Exercise goal: Across the records that follow, give the number of lines containing the word "skinparam" and nothing else.

═════ Provided records

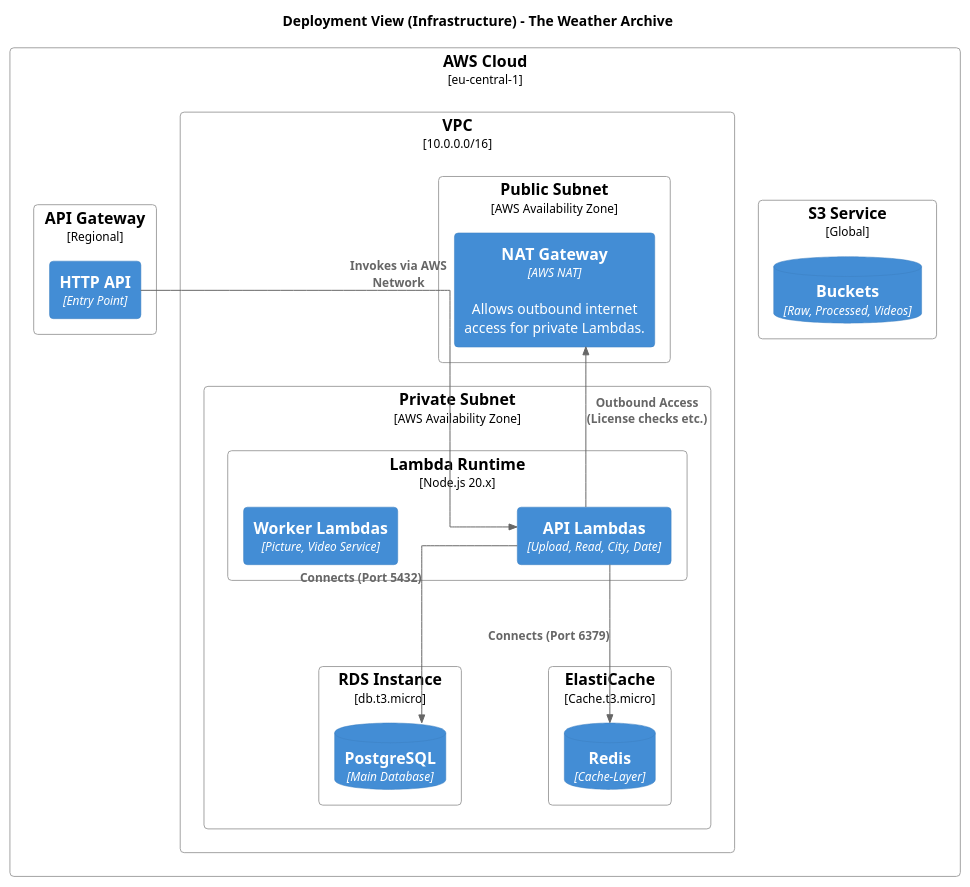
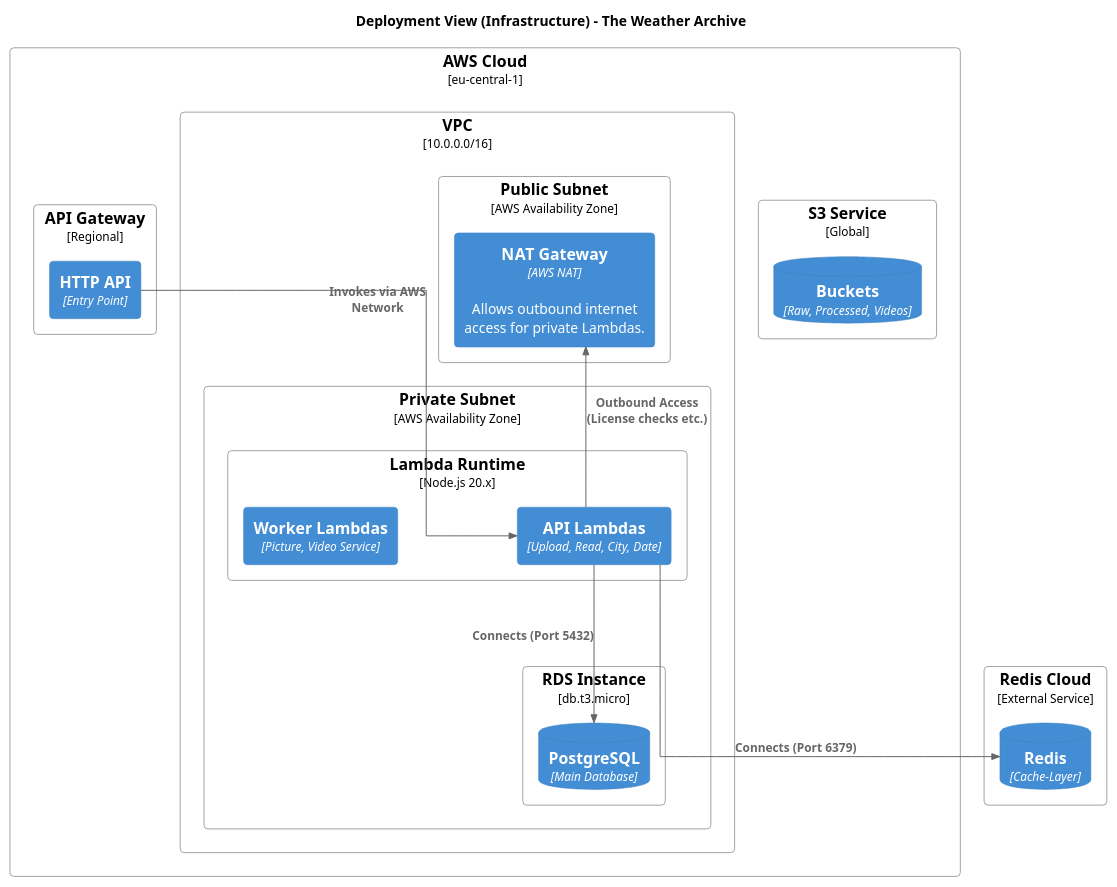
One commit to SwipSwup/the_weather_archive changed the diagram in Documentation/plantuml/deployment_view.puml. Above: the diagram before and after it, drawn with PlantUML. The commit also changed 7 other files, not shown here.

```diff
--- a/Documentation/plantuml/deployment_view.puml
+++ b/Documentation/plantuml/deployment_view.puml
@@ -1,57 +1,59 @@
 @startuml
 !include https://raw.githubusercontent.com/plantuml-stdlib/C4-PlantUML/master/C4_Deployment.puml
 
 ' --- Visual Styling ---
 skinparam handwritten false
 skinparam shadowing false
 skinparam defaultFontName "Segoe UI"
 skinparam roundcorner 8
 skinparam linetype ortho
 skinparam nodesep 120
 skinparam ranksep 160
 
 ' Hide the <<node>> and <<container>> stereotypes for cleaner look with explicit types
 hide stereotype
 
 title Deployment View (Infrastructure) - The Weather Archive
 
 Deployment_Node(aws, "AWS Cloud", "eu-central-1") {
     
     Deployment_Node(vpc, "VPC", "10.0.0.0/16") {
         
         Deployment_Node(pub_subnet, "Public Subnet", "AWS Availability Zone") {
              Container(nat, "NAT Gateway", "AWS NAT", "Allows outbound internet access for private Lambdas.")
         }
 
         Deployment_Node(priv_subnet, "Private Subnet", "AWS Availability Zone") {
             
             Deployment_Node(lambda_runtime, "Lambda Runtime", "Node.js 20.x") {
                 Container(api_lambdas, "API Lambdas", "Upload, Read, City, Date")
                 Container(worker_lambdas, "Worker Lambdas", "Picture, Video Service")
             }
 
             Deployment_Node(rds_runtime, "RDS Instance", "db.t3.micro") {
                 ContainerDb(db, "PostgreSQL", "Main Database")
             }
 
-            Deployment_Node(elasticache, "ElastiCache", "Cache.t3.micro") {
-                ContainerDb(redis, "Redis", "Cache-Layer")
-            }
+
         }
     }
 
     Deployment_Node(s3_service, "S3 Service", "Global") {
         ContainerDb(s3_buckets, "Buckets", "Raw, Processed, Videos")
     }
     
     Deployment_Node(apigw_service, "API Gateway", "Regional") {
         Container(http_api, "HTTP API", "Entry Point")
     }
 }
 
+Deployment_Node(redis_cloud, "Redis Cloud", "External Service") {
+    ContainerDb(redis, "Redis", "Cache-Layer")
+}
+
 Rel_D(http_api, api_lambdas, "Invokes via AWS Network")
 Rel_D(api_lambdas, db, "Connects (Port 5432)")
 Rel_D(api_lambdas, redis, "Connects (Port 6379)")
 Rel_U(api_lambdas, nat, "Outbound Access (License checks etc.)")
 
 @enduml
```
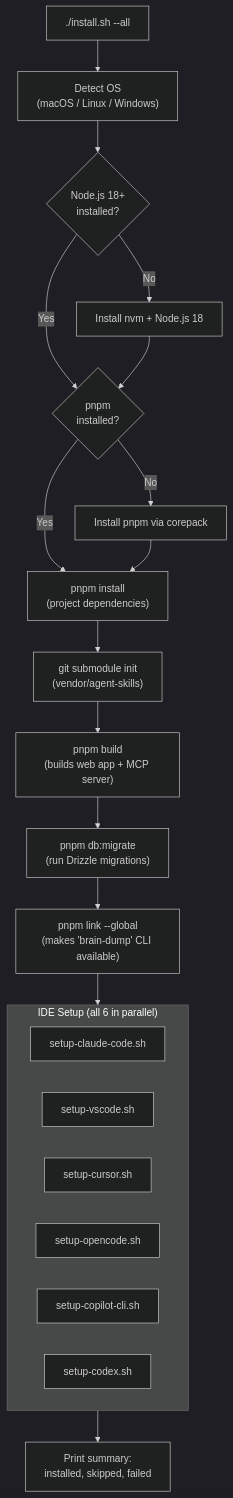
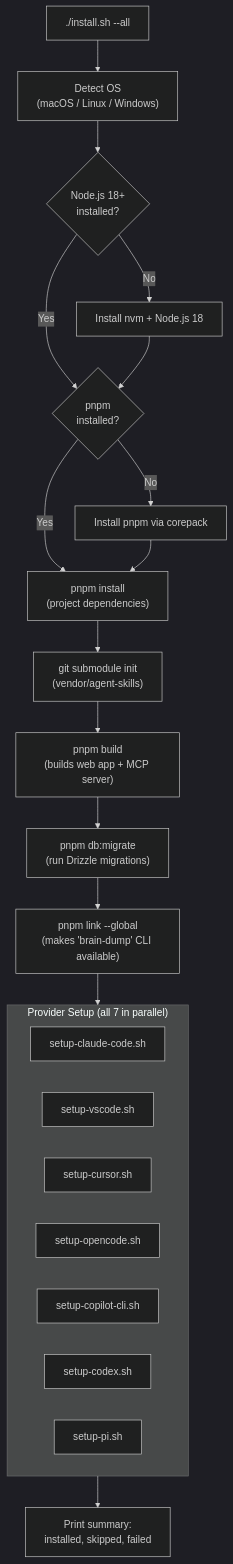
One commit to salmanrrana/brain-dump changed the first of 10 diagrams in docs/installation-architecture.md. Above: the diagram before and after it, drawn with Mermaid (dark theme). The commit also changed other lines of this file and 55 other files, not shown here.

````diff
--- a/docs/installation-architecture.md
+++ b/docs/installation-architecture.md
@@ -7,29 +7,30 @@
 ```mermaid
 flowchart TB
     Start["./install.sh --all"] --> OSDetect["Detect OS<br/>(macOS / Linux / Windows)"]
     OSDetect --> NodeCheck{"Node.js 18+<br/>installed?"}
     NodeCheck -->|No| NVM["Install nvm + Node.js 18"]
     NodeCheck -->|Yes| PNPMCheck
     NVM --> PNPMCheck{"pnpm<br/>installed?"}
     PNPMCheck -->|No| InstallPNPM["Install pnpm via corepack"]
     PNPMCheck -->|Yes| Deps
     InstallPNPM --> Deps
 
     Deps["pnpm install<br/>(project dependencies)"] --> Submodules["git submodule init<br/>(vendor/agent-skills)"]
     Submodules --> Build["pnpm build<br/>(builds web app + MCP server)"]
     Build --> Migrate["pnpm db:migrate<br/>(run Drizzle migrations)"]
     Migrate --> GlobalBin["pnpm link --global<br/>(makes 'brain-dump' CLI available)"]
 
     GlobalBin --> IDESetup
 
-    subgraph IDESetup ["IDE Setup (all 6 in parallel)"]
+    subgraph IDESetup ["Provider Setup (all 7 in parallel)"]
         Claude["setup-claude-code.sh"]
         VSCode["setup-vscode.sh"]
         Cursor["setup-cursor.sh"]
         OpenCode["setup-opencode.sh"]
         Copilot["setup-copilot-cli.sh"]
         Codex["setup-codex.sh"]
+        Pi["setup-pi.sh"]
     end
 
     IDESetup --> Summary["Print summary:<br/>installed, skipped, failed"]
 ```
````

══════════
═════ Provided records

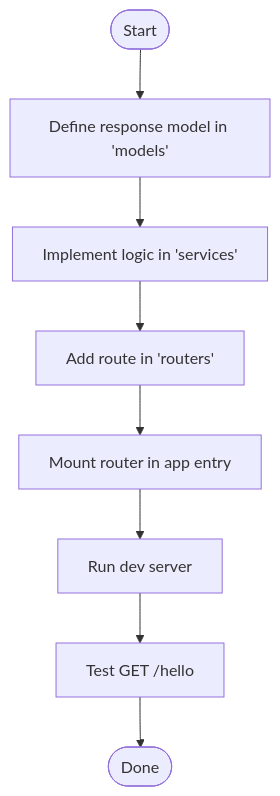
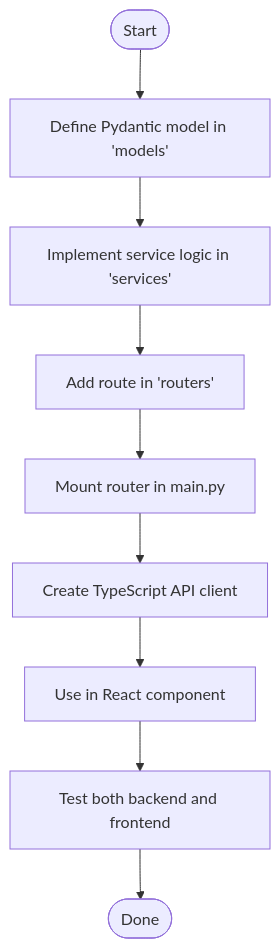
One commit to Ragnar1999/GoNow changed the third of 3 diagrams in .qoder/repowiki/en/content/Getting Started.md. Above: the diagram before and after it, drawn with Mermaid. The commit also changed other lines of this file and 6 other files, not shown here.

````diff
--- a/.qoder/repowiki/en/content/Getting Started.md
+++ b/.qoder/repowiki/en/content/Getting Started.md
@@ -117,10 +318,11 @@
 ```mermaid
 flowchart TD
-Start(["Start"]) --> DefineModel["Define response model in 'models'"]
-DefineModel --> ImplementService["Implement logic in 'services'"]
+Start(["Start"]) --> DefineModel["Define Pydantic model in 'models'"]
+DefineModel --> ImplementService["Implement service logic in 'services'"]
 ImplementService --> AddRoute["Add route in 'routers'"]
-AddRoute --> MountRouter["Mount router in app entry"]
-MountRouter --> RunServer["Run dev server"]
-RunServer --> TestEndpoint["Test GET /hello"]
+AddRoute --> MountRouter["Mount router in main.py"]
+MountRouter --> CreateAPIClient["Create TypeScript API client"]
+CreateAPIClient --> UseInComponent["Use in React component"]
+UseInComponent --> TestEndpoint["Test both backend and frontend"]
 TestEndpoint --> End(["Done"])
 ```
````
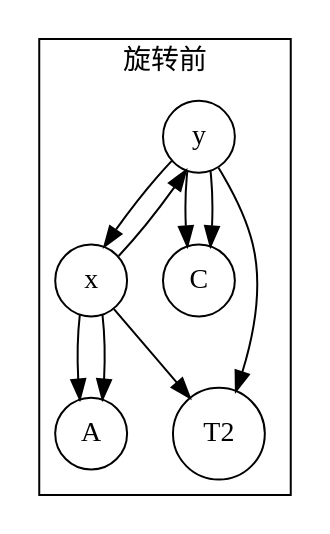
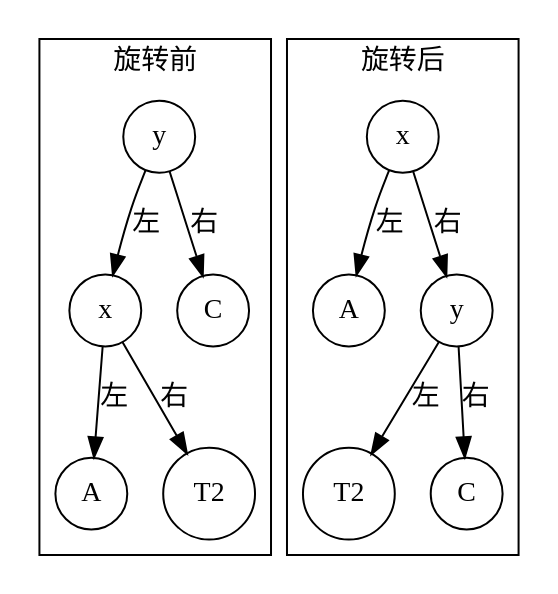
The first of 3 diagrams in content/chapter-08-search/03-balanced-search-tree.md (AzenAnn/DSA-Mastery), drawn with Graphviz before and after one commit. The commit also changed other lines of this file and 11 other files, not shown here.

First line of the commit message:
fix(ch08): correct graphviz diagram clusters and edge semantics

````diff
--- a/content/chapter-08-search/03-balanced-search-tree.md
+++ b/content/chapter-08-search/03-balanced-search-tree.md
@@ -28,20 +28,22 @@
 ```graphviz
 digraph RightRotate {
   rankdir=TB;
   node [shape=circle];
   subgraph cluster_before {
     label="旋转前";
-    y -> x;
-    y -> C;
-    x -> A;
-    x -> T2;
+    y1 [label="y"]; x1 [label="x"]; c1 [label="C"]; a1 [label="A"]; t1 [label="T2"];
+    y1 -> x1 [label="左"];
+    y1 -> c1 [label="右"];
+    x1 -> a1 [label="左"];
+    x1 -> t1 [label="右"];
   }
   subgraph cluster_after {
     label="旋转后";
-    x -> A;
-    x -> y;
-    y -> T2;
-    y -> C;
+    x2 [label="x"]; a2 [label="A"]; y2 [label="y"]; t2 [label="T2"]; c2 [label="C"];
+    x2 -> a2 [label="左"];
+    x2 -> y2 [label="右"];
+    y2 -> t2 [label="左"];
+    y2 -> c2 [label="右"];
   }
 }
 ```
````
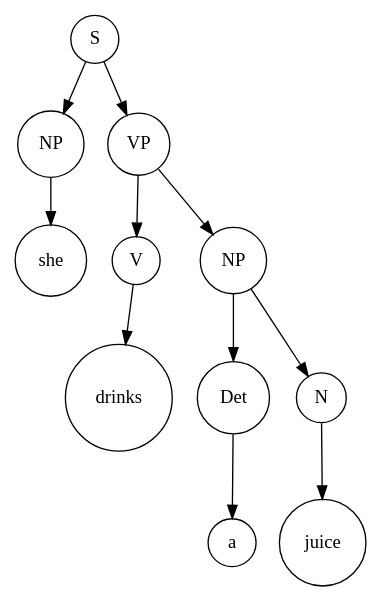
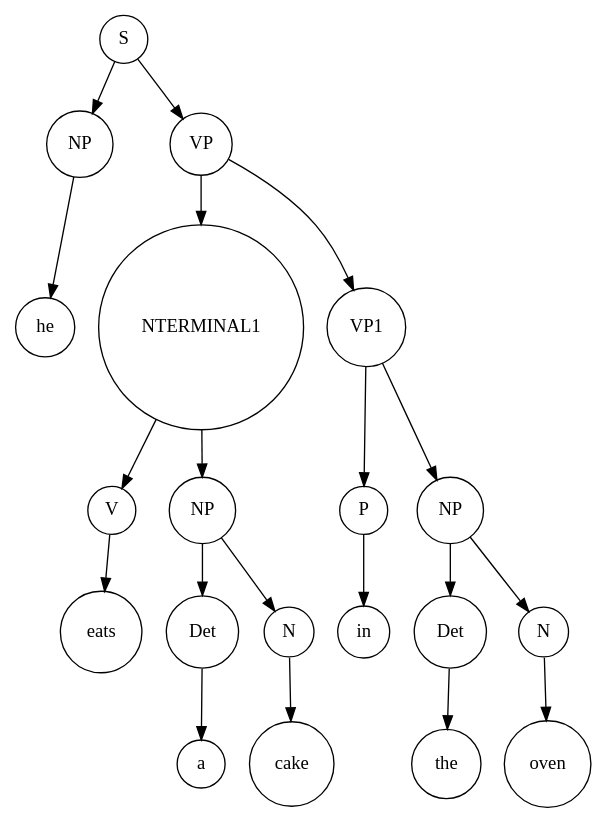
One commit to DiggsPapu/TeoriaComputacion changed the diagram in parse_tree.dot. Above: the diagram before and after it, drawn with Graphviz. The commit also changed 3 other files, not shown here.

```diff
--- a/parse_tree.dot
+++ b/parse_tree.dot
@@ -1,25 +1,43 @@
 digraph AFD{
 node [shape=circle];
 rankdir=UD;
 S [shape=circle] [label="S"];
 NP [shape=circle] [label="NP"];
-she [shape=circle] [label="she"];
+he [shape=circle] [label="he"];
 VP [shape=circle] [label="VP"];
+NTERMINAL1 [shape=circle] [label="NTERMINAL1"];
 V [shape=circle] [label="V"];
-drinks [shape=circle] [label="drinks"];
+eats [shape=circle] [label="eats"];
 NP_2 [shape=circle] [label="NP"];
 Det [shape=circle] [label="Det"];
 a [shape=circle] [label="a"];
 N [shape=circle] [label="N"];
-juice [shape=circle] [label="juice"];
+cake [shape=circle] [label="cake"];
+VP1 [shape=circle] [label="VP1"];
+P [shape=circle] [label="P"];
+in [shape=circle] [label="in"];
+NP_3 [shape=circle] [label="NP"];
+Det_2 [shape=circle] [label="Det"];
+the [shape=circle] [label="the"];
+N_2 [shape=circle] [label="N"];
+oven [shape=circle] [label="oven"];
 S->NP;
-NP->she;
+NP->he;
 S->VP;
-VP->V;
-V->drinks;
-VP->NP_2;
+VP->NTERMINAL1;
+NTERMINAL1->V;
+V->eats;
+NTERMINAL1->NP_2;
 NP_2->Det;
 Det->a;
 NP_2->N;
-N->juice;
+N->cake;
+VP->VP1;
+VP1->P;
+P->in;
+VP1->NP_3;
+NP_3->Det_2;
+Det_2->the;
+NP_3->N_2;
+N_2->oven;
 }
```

══════════

Exercise output: 7